7. Djinn Patrol on the Purple Line – Deepa Anappara
Set in modern-day India this debut novel by journalist Deepa Anappara follows Jai, a young boy obsessed with reality cop shows. When a fellow student goes missing at this school Jai sets out to solve the mystery with his friends Pari and Feiz.
With the Washington Post describing Anappara’s debut as ‘Extraordinary… moving and unpredictable… remarkable’, this is a great addition to your 2020 TBR pile!
8. The Bass Rock – Evie Wyld
A multi-timeline novel set on the Scottish mainland in the shadow of The Bass Rock. Evie Wyld, author of All The Birds, Singing, interweaves the stories of three women; Sarah accused of being a witch in the 1700s, Ruth living in the aftermath of World War II and Viv in the present-day dealing with the death of her father.
Described as ‘a modern gothic triumph’ by Max Porter.
9. Sisters – Daisy Johnson
Sisters is a gothic, unsettling novel about two sisters. After something unspeakable happens to the two girls, their mother moves them faraway to an old family home.
Described by the Observer as ‘A short sharp explosion of a gothic thriller whose tension ratchets up and up to an ending of extraordinary lyricism and virtuosity’.
10. Inferno – Catherine Cho

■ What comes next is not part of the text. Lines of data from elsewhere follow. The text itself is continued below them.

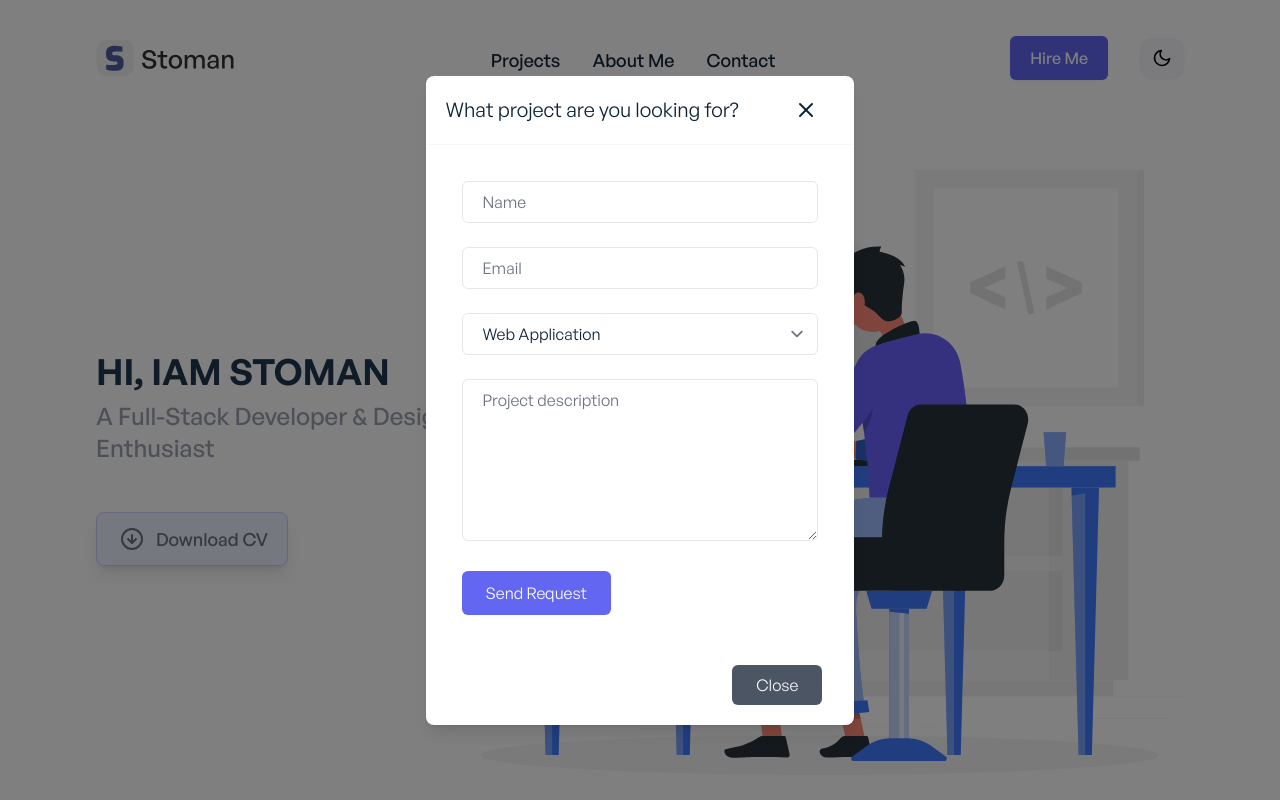
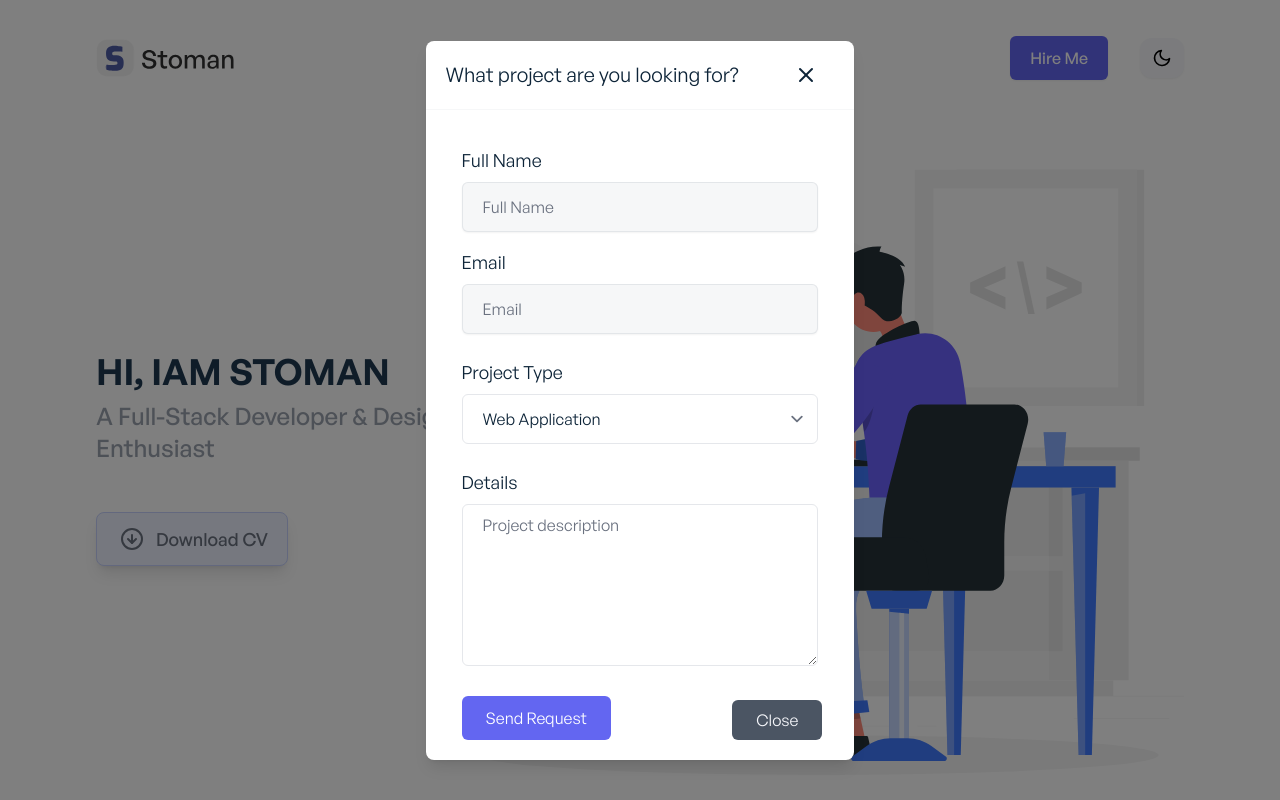
Before and after one commit to murakamiharuto/TailwindCSS-Vue.js, a Vue app: page / in a window 1280 px wide. Both pictures are taken after a click on the button "Hire Me". Shown: the top 800 px of the page. Built offline with nearby package versions, Linux system fonts and the light colour scheme; what vue-backtotop would draw is missing.

Commit message:
Use reuseable form input in hire me modal

```diff
--- a/src/components/HireMeModal.vue
+++ b/src/components/HireMeModal.vue
@@ -1,9 +1,10 @@
 <script>
 import feather from 'feather-icons';
 import Button from './reusable/Button.vue';
+import FormInput from './reusable/FormInput.vue';
 export default {
 	props: ['showModal', 'modal', 'categories'],
-	components: { Button },
+	components: { Button, FormInput },
 	data() {
 		return {};
 	},
@@ -36,13 +37,13 @@ export default {
 						class="modal-wrapper flex items-center z-30"
 					>
 						<div
-							class="modal max-w-md mx-5 xl:max-w-xl lg:max-w-xl md:max-w-xl bg-secondary-light dark:bg-primary-dark max-h-screen shadow-lg flex-row rounded-lg relative"
+							class="modal max-w-md mx-5 md:max-w-xl bg-secondary-light dark:bg-primary-dark max-h-screen shadow-lg flex-row rounded-lg relative"
 						>
 							<div
 								class="modal-header flex justify-between gap-10 p-5 border-b border-ternary-light dark:border-ternary-dark"
 							>
 								<h5
-									class=" text-primary-dark dark:text-primary-light text-xl"
+									class="text-primary-dark dark:text-primary-light text-xl"
 								>
 									What project are you looking for?
 								</h5>
@@ -55,33 +56,27 @@ export default {
 							</div>
 							<div class="modal-body p-5 w-full h-full">
 								<form class="max-w-xl m-4 text-left">
-									<div class="mt-0">
-										<input
-											class="w-full px-5 py-2 border-1 border-gray-200 dark:border-secondary-dark rounded-md text-md bg-secondary-light dark:bg-ternary-dark text-primary-dark dark:text-ternary-light"
-											id="name"
-											name="name"
-											type="text"
-											required=""
-											placeholder="Name"
-											aria-label="Name"
-										/>
-									</div>
+									<FormInput
+										label="Full Name"
+										inputIdentifier="name"
+										class="mb-2"
+									/>
+									<FormInput
+										label="Email"
+										inputIdentifier="email"
+										inputType="email"
+									/>
+
 									<div class="mt-6">
-										<input
-											class="w-full px-5 py-2 border-1 border-gray-200 dark:border-secondary-dark rounded-md text-md bg-secondary-light dark:bg-ternary-dark text-primary-dark dark:text-ternary-light"
-											id="email"
-											name="email"
-											type="text"
-											required=""
-											placeholder="Email"
-											aria-label="Email"
-										/>
-									</div>
-									<div class="mt-6">
+										<label
+											class="block mb-2 text-lg text-primary-dark dark:text-primary-light"
+											for="project"
+											>Project Type</label
+										>
 										<select
-											class="w-full px-5 py-2 border-1 border-gray-200 dark:border-secondary-dark rounded-md text-md bg-secondary-light dark:bg-ternary-dark text-primary-dark dark:text-ternary-light"
-											id="subject"
-											name="subject"
+											class="w-full px-5 py-3 border-1 border-gray-200 dark:border-secondary-dark rounded-md text-md bg-secondary-light dark:bg-ternary-dark text-primary-dark dark:text-ternary-light"
+											id="project"
+											name="project"
 											type="text"
 											required=""
 											aria-label="Project Category"
@@ -90,16 +85,22 @@ export default {
 												v-for="category in categories"
 												:key="category.id"
 												:value="category.value"
-												>{{ category.name }}</option
 											>
+												{{ category.name }}
+											</option>
 										</select>
 									</div>
 
 									<div class="mt-6">
+										<label
+											class="block mb-2 text-lg text-primary-dark dark:text-primary-light"
+											for="details"
+											>Details</label
+										>
 										<textarea
 											class="w-full px-5 py-2 border-1 border-gray-200 dark:border-secondary-dark rounded-md text-md bg-secondary-light dark:bg-ternary-dark text-primary-dark dark:text-ternary-light"
-											id="message"
-											name="message"
+											id="details"
+											name="details"
 											cols="14"
 											rows="6"
 											aria-label="Details"
@@ -110,15 +111,7 @@ export default {
 									<div class="mt-6 pb-4 sm:pb-1">
 										<Button
 											title="Send Request"
-											class="px-4
-											sm:px-6
-											py-2
-											sm:py-2.5
-											text-white
-											bg-indigo-500
-											hover:bg-indigo-600
-											rounded-md
-											focus:ring-1 focus:ring-indigo-900 duration-500"
+											class="px-4 sm:px-6 py-2 sm:py-2.5 text-white bg-indigo-500 hover:bg-indigo-600 rounded-md focus:ring-1 focus:ring-indigo-900 duration-500"
 											type="submit"
 											aria-label="Submit Request"
 										/>
@@ -130,11 +123,7 @@ export default {
 							>
 								<Button
 									title="Close"
-									class=" px-4
-									sm:px-6
-									py-2 bg-gray-600 text-primary-light hover:bg-ternary-dark dark:bg-gray-200 dark:text-secondary-dark dark:hover:bg-primary-light
-									rounded-md
-									focus:ring-1 focus:ring-indigo-900 duration-500"
+									class="px-4 sm:px-6 py-2 bg-gray-600 text-primary-light hover:bg-ternary-dark dark:bg-gray-200 dark:text-secondary-dark dark:hover:bg-primary-light rounded-md focus:ring-1 focus:ring-indigo-900 duration-500"
 									@click="showModal()"
 									aria-label="Close Modal"
 								/>
@@ -149,7 +138,7 @@ export default {
 
 <style scoped>
 .modal-body {
-	max-height: 500px;
+	max-height: 570px;
 }
 .bg-gray-800-opacity {
 	background-color: #2d374850;
```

An intense and devastating memoir, Catherine has just given birth to her son when she is involuntarily admitted to a psychiatric hospital in New Jersey. Exploring psychosis and motherhood, Inferno is a personal tale with universal themes.
Described by Daisy Johnson as ‘Completely devastating. Completely heartbreaking. Written in luminous, spiralling prose’.